The difference between Ira Glass' NPR broadcast "This American Life" and his one-man stage show, "Reinventing Radio: An Evening With Ira Glass," is the presence of a live audience, an intimate setting and an iPad. That's about it.
The wry, quizzical radio personality will play his favorite sound bites and music from his 19-year-old radio show. Glass plans to discuss these stories in the same fashion he did on air: with his now-familiar warm, digressive brio.
"It's like the radio show, except you have to pay money," the 55-year-old NPR host jokes by phone from his office in New York. "No, I mean, it's fun to do. It's also necessary to do. I sit in a recording booth every day and act like I'm talking to people, except I'm really talking to myself, and I never actually meet my listeners. I search Twitter every week to see feedback from listeners, but it's nowhere near as satisfying as being in a room with people who give you immediate feedback."
Glass, who will appear March 15 at Broward College's Bailey Hall in Davie, says performing the monthly stage show is partly a "crude but effective" way of marketing "This American Life." But it's also a clinic on the art of storytelling, which Glass learned when he was a semiotics major at Brown University during the late 1970s.
"I studied these pretentious theories about how stories and narrative work: 'How does a story get its claws into us? How does it give us pleasure?' "he recalls. "But for all of what makes the show different, it's still public radio, and you don't have $10 million to publicize it. So you tour."
Glass created "Reinventing Radio" in 1996, shortly after "This America Life" began, and he likens the first time he appeared onstage to "jumping off the planet and into outer space."
"Like, what adult has to give a speech ever?" Glass adds. "At the time, to assuage my fears before going on stage, I consciously said, 'Make this as much like being on the radio as I can, and the more I do that, the more comfortable I'll be.' So I brought a mixing console and played quotes on a MiniDisc player. Now, the iPad simulates the mixing console."
Glass says his talk will break down the anatomy of a "This American Life" broadcast, from conception to air date. He plans to discuss a recent Florida-set episode, in which the FBI tracked down and killed a suspect in Orlando who was "vaguely linked" to the Boston Marathon bombings.

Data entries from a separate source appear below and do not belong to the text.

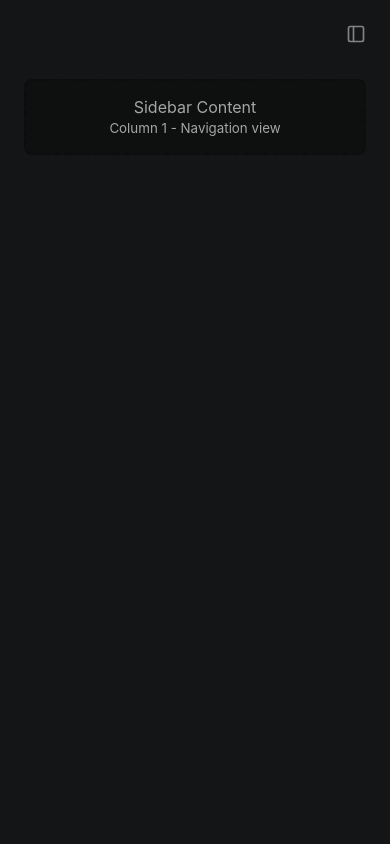
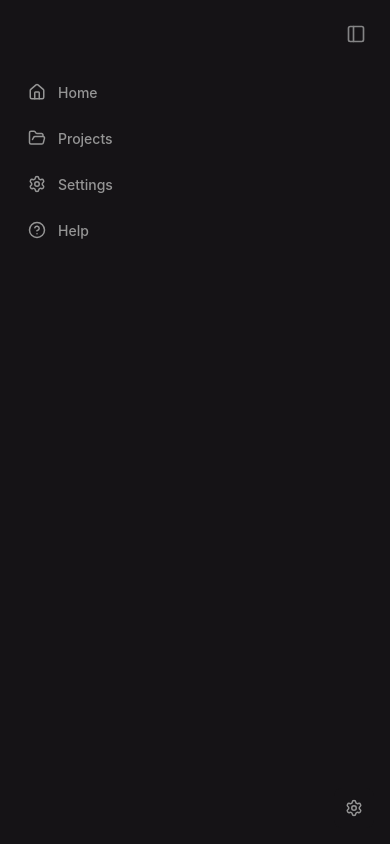
Before and after one commit to HutsonLabs/cross-platform-base, a React (Create React App) app: page / in a window 390 px wide. Built offline with nearby package versions, Linux system fonts and the light colour scheme; the HTML template or start-up script is replaced by a standard one.

Commit message:
stable modal

```diff
--- /dev/null
+++ b/src/components/layouts/modal.tsx
@@ -0,0 +1,36 @@
+import React from 'react';
+import { X } from 'lucide-react';
+import './../../styles/components/layouts/modal.css';
+
+interface SettingsModalProps {
+  isOpen: boolean;
+  onClose: () => void;
+}
+
+const SettingsModal: React.FC<SettingsModalProps> = ({ isOpen, onClose }) => {
+  const handleEscapeKey = (e: React.KeyboardEvent) => {
+    if (e.key === 'Escape') {
+      onClose();
+    }
+  };
+
+  const handleBackdropClick = (e: React.MouseEvent) => {
+    if (e.target === e.currentTarget) {
+      onClose();
+    }
+  };
+
+  if (!isOpen) return null;
+
+  return (
+    <div
+      className="settings-modal"
+      onKeyDown={handleEscapeKey}
+      onClick={handleBackdropClick}
+      tabIndex={-1}
+    >
+    </div>
+  );
+};
+
+export default SettingsModal;
--- a/src/components/layouts/sidebar.tsx
+++ b/src/components/layouts/sidebar.tsx
@@ -1,7 +1,8 @@
-import React from 'react';
+import React, { useState } from 'react';
 import * as Separator from '@radix-ui/react-separator';
 import * as Toggle from '@radix-ui/react-toggle';
-import { PanelLeft } from 'lucide-react';
+import { PanelLeft, Home, FolderOpen, Settings, HelpCircle } from 'lucide-react';
+import SettingsModal from './modal';
 import './../../styles/components/layouts/sidebar.css';
 
 interface SidebarProps {
@@ -10,13 +11,22 @@ interface SidebarProps {
 }
 
 const Sidebar: React.FC<SidebarProps> = ({ collapsed, onToggleSidebar }) => {
+  const [settingsOpen, setSettingsOpen] = useState(false);
+
+  const navigationItems = [
+    { icon: Home, label: 'Home', href: '/' },
+    { icon: FolderOpen, label: 'Projects', href: '/projects' },
+    { icon: Settings, label: 'Settings', href: '/settings' },
+    { icon: HelpCircle, label: 'Help', href: '/help' }
+  ];
+
   return (
+    <>
       <div className="sidebar">
         <nav className="sidebar__nav">
           <div className="sidebar__header">
             <div className="sidebar__title">
             </div>
-          {/* Show close toggle in upper right when sidebar is visible */}
             {onToggleSidebar && (
               <Toggle.Root
                 pressed={false}
@@ -28,14 +38,39 @@ const Sidebar: React.FC<SidebarProps> = ({ collapsed, onToggleSidebar }) => {
             )}
           </div>
           <div className="sidebar__content">
-          <div className="right-panel__placeholder">
-            Sidebar Content
-            <br />
-            <small>Column 1 - Navigation view</small>
+            <ul className="sidebar__menu">
+              {navigationItems.map((item, index) => {
+                const IconComponent = item.icon;
+                return (
+                  <li key={index} className="sidebar__menu-item">
+                    <a href={item.href} className="sidebar__menu-link">
+                      <IconComponent size={18} className="sidebar__menu-icon" />
+                      <span className="sidebar__menu-label">{item.label}</span>
+                    </a>
+                  </li>
+                );
+              })}
+            </ul>
           </div>
+
+          {/* Settings Button at Bottom */}
+          <div className="sidebar__footer">
+            <button
+              className="sidebar__settings-button"
+              onClick={() => setSettingsOpen(true)}
+              aria-label="Open settings"
+            >
+              <Settings size={18} />
+            </button>
           </div>
         </nav>
       </div>
+
+      <SettingsModal
+        isOpen={settingsOpen}
+        onClose={() => setSettingsOpen(false)}
+      />
+    </>
   );
 };
 
--- a/src/styles/colors.css
+++ b/src/styles/colors.css
@@ -1,5 +1,5 @@
 :root {
-  --primary: #181a1b;
+  --primary: #1a181b;
   --accent: #3c9cfb;
   --text: #a5a5a6;
 
@@ -18,6 +18,7 @@
 
   /* Text colors */
   --color-text-low: var(--text);
+  --color-text-medium: color-mix(in srgb, var(--text) 90%, black);
   --color-text-high: color-mix(in srgb, var(--text) 80%, black);
 
   /* Accent colors */
--- /dev/null
+++ b/src/styles/components/layouts/modal.css
@@ -0,0 +1,134 @@
+/* Full-screen settings modal - always full screen on all platforms */
+.settings-modal {
+  position: fixed;
+  top: 0;
+  left: 0;
+  right: 0;
+  bottom: 0;
+  z-index: 1000;
+  background-color: var(--color-bg-surface);
+  display: flex;
+  flex-direction: column;
+  animation: slideInSettings 250ms ease-out;
+}
+
+.settings-modal__container {
+  width: 100%;
+  height: 100%;
+  display: flex;
+  flex-direction: column;
+}
+
+.settings-modal__header {
+  display: flex;
+  align-items: center;
+  justify-content: space-between;
+  padding: 2rem;
+  border-bottom: 1px solid var(--color-border-subtle);
+  flex-shrink: 0;
+  background-color: var(--color-bg-surface);
+}
+
+.settings-modal__title {
+  font-size: 2rem;
+  font-weight: 700;
+  color: var(--color-text-high);
+  margin: 0;
+}
+
+.settings-modal__close {
+  display: flex;
+  align-items: center;
+  justify-content: center;
+  width: 44px;
+  height: 44px;
+  border: none;
+  border-radius: 8px;
+  background: transparent;
+  color: var(--color-text-medium);
+  cursor: pointer;
+  transition: all 0.15s ease;
+}
+
+.settings-modal__close:hover {
+  background-color: var(--color-bg-hover);
+  color: var(--color-text-high);
+}
+
+.settings-modal__close:focus {
+  outline: 2px solid var(--color-border-focus);
+  outline-offset: 2px;
+}
+
+.settings-modal__body {
+  flex: 1;
+  overflow-y: auto;
+  padding: 2rem;
+  max-width: 800px;
+  margin: 0 auto;
+  width: 100%;
+}
+
+/* Settings Sections */
+.settings-section {
+  margin-bottom: 3rem;
+}
+
+.settings-section:last-child {
+  margin-bottom: 0;
+}
+
+.settings-section__title {
+  font-size: 1.5rem;
+  font-weight: 600;
+  color: var(--color-text-high);
+  margin: 0 0 0.5rem 0;
+}
+
+.settings-section__description {
+  color: var(--color-text-medium);
+  font-size: 0.875rem;
+  margin: 0 0 1.5rem 0;
+  line-height: 1.5;
+}
+
+.settings-placeholder {
+  background-color: var(--color-bg-subtle);
+  border: 2px dashed var(--color-border-subtle);
+  border-radius: 8px;
+  padding: 2rem;
+  text-align: center;
+  color: var(--color-text-low);
+  font-style: italic;
+}
+
+/* Animations */
+@keyframes slideInSettings {
+  from {
+    opacity: 0;
+    transform: translateX(100%);
+  }
+  to {
+    opacity: 1;
+    transform: translateX(0);
+  }
+}
+
+/* Mobile adjustments */
+@media (max-width: 768px) {
+  .settings-modal__header {
+    padding: 1.5rem;
+  }
+
+  .settings-modal__title {
+    font-size: 1.75rem;
+  }
+
+  .settings-modal__body {
+    padding: 1.5rem;
+  }
+
+  .settings-section__title {
+    font-size: 1.25rem;
+  }
+}
--- a/src/styles/components/layouts/sidebar.css
+++ b/src/styles/components/layouts/sidebar.css
@@ -63,8 +63,244 @@
 }
 
 .sidebar__content {
-  padding: 0.5rem;
+  padding: 0;
   color: var(--color-text-low);
   overflow-y: auto;
-  height: calc(100% - 60px); /* Account for header */
+  height: calc(100% - 80px); /* Account for header and separator */
 }
+
+/* Navigation Menu Styles */
+.sidebar__menu {
+  list-style: none;
+  padding: 0;
+  margin: 0;
+}
+
+.sidebar__menu-item {
+  margin-bottom: 0.25rem;
+}
+
+.sidebar__menu-link {
+  display: flex;
+  align-items: center;
+  gap: 0.75rem;
+  padding: 0.75rem;
+  border-radius: 6px;
+  text-decoration: none;
+  color: var(--color-text-medium);
+  font-size: 0.875rem;
+  font-weight: 500;
+  transition: all 0.15s ease;
+  cursor: pointer;
+}
+
+.sidebar__menu-link:hover {
+  background-color: var(--color-bg-hover);
+  color: var(--color-text-high);
+}
+
+.sidebar__menu-link:focus {
+  outline: 2px solid var(--color-border-focus);
+  outline-offset: -2px;
+}
+
+.sidebar__menu-icon {
+  flex-shrink: 0;
+  color: inherit;
+}
+
+.sidebar__menu-label {
+  flex: 1;
+  color: inherit;
+}
+
+/* Add to existing sidebar.css */
+
+/* Settings Footer */
+.sidebar__footer {
+  position: absolute;
+  bottom: 1rem;
+  right: 1rem;
+}
+
+.sidebar__settings-button {
+  display: flex;
+  align-items: center;
+  justify-content: center;
+  width: 40px;
+  height: 40px;
+  border: none;
+  border-radius: 8px;
+  background-color: var(--color-bg-surface);
+  color: var(--color-text-medium);
+  cursor: pointer;
+  transition: all 0.15s ease;
+}
+
+.sidebar__settings-button:hover {
+  background-color: var(--color-bg-hover);
+  color: var(--color-text-high);
+}
+
+.sidebar__settings-button:focus {
+  outline: 2px solid var(--color-border-focus);
+  outline-offset: 2px;
+}
+
+/* Settings Modal */
+.settings-modal {
+  position: fixed;
+  top: 0;
+  left: 0;
+  right: 0;
+  bottom: 0;
+  z-index: 1000;
+  display: flex;
+  align-items: center;
+  justify-content: center;
+  animation: fadeIn 200ms ease-out;
+}
+
+.settings-modal__backdrop {
+  position: absolute;
+  top: 0;
+  left: 0;
+  right: 0;
+  bottom: 0;
+  background-color: rgba(0, 0, 0, 0.5);
+  backdrop-filter: blur(4px);
+}
+
+.settings-modal__container {
+  position: relative;
+  /* background-color: var(--color-bg-surface); */
+  border-radius: 12px;
+  /* box-shadow: 0 25px 50px -12px rgba(0, 0, 0, 0.25); */
+  width: 90vw;
+  max-width: 500px;
+  max-height: 85vh;
+  display: flex;
+  flex-direction: column;
+  animation: slideUp 200ms ease-out;
+}
+
+/* Mobile: Full-screen experience */
+@media (max-width: 768px) {
+  .settings-modal__container {
+    width: 100vw;
+    height: 100vh;
+    max-width: none;
+    max-height: none;
+    border-radius: 0;
+  }
+}
+
+.settings-modal__header {
+  display: flex;
+  align-items: center;
+  justify-content: space-between;
+  padding: 1.5rem;
+  /* border-bottom: 1px solid var(--color-border-subtle); */
+  flex-shrink: 0;
+}
+
+.settings-modal__title {
+  font-size: 1.25rem;
+  font-weight: 600;
+  color: var(--color-text-high);
+  margin: 0;
+}
+
+.settings-modal__close {
+  display: flex;
+  align-items: center;
+  justify-content: center;
+  width: 32px;
+  height: 32px;
+  border: none;
+  border-radius: 6px;
+  background: transparent;
+  color: var(--color-text-medium);
+  cursor: pointer;
+  transition: all 0.15s ease;
+}
+
+.settings-modal__close:hover {
+  background-color: var(--color-bg-hover);
+  color: var(--color-text-high);
+}
+
+.settings-modal__close:focus {
+  outline: 2px solid var(--color-border-focus);
+  outline-offset: 2px;
+}
+
+.settings-modal__body {
+  padding: 1.5rem;
+  overflow-y: auto;
+  flex: 1;
+}
+
+/* Animations */
+@keyframes fadeIn {
+  from { opacity: 0; }
+  to { opacity: 1; }
+}
+
+@keyframes slideUp {
+  from {
+    opacity: 0;
+    transform: translateY(20px) scale(0.95);
+  }
+  to {
+    opacity: 1;
+    transform: translateY(0) scale(1);
+  }
+}
+
+/* Mobile animation - slide up from bottom */
+@media (max-width: 768px) {
+  @keyframes slideUp {
+    from {
+      opacity: 0;
+      transform: translateY(100%);
+    }
+    to {
+      opacity: 1;
+      transform: translateY(0);
+    }
+  }
+}
+
+/* Add only these new styles to existing sidebar.css */
+
+/* Settings Footer */
+.sidebar__footer {
+  position: absolute;
+  bottom: 1rem;
+  right: 1rem;
+}
+
+.sidebar__settings-button {
+  display: flex;
+  align-items: center;
+  justify-content: center;
+  width: 40px;
+  height: 40px;
+  border: none;
+  border-radius: 8px;
+  background-color: var(--color-bg-surface);
+  color: var(--color-text-medium);
+  cursor: pointer;
+  transition: all 0.15s ease;
+}
+
+.sidebar__settings-button:hover {
+  background-color: var(--color-bg-hover);
+  color: var(--color-text-high);
+}
+
+.sidebar__settings-button:focus {
+  outline: 2px solid var(--color-border-focus);
+  outline-offset: 2px;
+}
```
Lines whose indentation alone changed are shown as unchanged.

"It's a fascinating story and almost entirely takes place in Florida, for sure," Glass says. "My staff has been working on it for five months."
"Reinventing Radio: An Evening With Ira Glass" will take place at 8 p.m. Saturday, March 15, at Bailey Hall at Broward College Davie Campus, Building 4, 3501 Davie Road. Tickets cost $30-$40. Call 954-201-6880 or go to BaileyHall.org.